[Date Prev][Date Next][Thread Prev][Thread Next][Date Index][Thread Index]
Re: [dvd-discuss] Eldred Amicus
- To: dvd-discuss(at)cyber.law.harvard.edu
- Subject: Re: [dvd-discuss] Eldred Amicus
- From: Ernest Miller <ernest.miller(at)aya.yale.edu>
- Date: Wed, 29 May 2002 06:43:34 -0400
- References: <F98h6PkdlKOzaxkMlOt0000824f@hotmail.com> <3CF448E1.8AC4FA8F@swbell.net>
- Reply-to: dvd-discuss(at)cyber.law.harvard.edu
- Sender: owner-dvd-discuss(at)cyber.law.harvard.edu

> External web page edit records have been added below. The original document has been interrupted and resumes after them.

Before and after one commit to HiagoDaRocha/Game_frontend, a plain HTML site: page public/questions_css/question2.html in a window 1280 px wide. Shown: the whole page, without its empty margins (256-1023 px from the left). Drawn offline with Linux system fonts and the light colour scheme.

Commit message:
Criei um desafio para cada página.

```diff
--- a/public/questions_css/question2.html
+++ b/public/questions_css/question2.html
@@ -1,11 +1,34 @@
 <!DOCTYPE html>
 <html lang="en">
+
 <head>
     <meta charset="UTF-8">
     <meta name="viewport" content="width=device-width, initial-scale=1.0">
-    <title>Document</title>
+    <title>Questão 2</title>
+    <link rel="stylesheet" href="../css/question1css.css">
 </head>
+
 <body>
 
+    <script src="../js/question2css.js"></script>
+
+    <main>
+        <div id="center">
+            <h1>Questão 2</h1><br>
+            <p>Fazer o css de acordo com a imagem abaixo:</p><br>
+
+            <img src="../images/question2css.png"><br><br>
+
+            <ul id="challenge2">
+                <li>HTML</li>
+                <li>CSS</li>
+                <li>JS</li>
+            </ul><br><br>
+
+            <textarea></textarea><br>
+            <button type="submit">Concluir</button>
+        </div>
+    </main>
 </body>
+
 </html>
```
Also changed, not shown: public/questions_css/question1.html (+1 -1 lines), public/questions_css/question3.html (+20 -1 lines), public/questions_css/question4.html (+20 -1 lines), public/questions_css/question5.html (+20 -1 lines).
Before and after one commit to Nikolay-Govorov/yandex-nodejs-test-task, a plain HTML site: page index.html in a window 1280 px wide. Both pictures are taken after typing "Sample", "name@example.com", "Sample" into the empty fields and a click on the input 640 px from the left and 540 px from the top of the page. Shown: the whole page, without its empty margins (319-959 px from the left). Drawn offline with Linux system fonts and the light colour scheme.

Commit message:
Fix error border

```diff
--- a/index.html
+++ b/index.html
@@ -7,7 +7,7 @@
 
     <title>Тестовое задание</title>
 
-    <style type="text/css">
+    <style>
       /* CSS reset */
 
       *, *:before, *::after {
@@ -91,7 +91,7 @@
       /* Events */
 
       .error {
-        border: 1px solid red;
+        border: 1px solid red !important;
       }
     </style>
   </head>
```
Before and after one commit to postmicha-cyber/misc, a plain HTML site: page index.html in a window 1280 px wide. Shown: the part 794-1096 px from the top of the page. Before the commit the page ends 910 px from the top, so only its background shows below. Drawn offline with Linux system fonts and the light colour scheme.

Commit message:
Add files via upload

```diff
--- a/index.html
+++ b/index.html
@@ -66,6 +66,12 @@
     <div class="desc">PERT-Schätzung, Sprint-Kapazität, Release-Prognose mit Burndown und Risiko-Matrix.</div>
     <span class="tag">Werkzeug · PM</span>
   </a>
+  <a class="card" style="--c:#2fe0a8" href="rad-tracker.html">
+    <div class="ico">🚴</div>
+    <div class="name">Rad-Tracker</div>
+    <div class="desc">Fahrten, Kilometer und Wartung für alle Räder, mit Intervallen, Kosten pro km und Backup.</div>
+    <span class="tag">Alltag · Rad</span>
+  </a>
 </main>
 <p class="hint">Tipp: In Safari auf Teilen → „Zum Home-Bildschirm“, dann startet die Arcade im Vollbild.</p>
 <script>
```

- User-agent: Mozilla/5.0 (Windows; U; Windows NT 5.1; en-US; rv:1.0rc3) Gecko/20020523
I think we should move away from "lifetime of the author" to some fixed
term (preferably much shorter than present).
> The answer for an upper limit could be in the constitution.
> ...by securing for limited Times to Authors...
> Anything granted beyond an author's lifetime is being granted to
> someone else.
> someone somewhere wrote:
>>I don't think that the court will give a precise answer to what 'limited
>>times' are, since no one seems to have given them any detailed information
>>as to how they would decide that. Plaintiffs only say, that constant
>>extending isn't limited any more, but they, nor amici say that eg. 28 or 5
>>or 10 years is limited and why eg. life expectancy, speed of distribution,
>>... . Even the economists amici, altough they say that long terms are
>>economically not right, don't say what a proper term could be. Since
>>nothing specific has been offered, I don't think the court will just figure
>>out something by itself. I think a chance has been missed here...